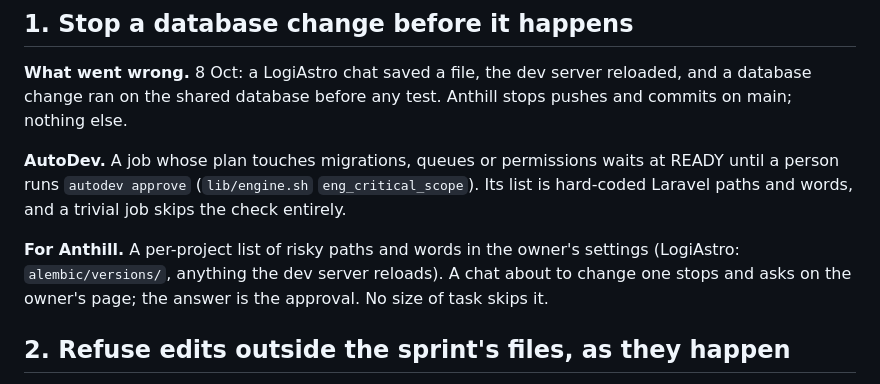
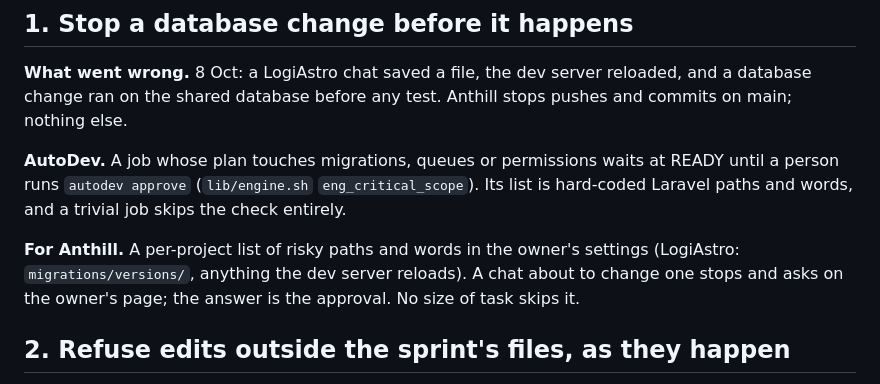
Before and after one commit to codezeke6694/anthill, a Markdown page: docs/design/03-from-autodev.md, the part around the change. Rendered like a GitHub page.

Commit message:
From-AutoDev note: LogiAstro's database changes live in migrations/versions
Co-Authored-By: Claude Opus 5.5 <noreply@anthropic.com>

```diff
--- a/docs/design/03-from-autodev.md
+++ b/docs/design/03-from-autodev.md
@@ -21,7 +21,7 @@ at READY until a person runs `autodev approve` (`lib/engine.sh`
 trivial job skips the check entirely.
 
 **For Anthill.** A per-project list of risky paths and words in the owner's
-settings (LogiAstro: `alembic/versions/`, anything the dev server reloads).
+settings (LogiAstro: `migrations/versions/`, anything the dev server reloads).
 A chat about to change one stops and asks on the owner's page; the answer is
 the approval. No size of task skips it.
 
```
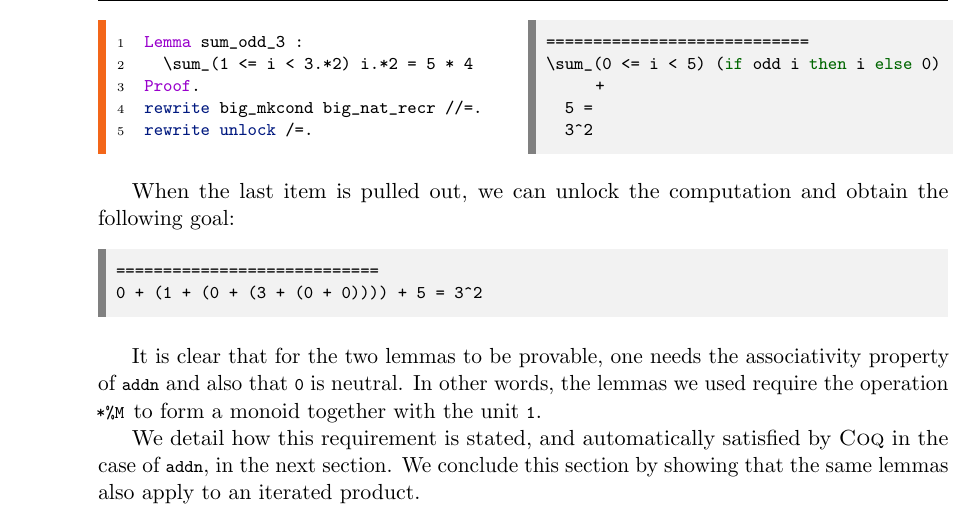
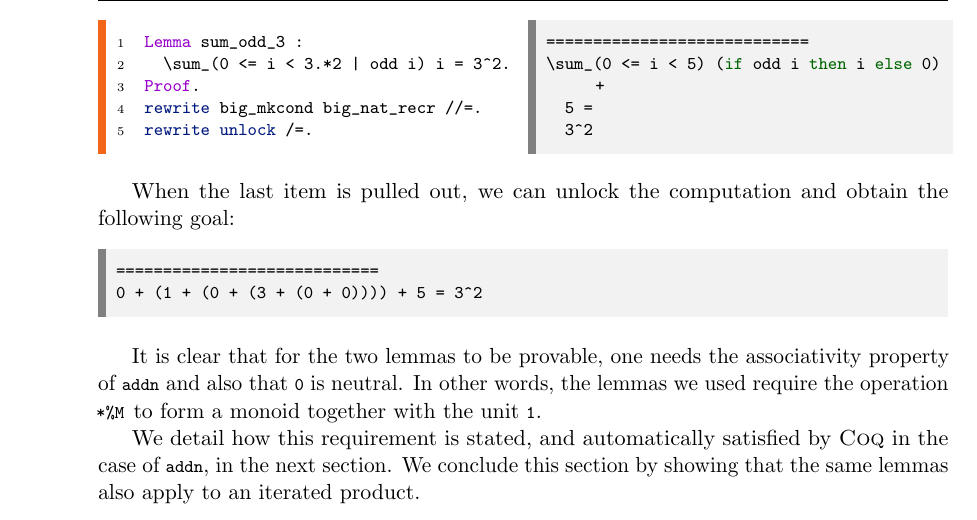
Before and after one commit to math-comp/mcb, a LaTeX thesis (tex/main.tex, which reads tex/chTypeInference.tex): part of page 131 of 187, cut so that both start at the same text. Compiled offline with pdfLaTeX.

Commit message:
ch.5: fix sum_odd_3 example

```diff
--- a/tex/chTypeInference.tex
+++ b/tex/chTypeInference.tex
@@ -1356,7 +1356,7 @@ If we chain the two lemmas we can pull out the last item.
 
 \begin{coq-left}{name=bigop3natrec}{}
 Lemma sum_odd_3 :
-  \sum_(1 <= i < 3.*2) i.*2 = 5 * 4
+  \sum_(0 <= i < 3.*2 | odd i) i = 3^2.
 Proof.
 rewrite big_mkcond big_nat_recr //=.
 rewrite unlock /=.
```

* [Exercise requirements]: Say how many lines in the data hold the string "after", and say nothing else.

* [Output for this task]: 2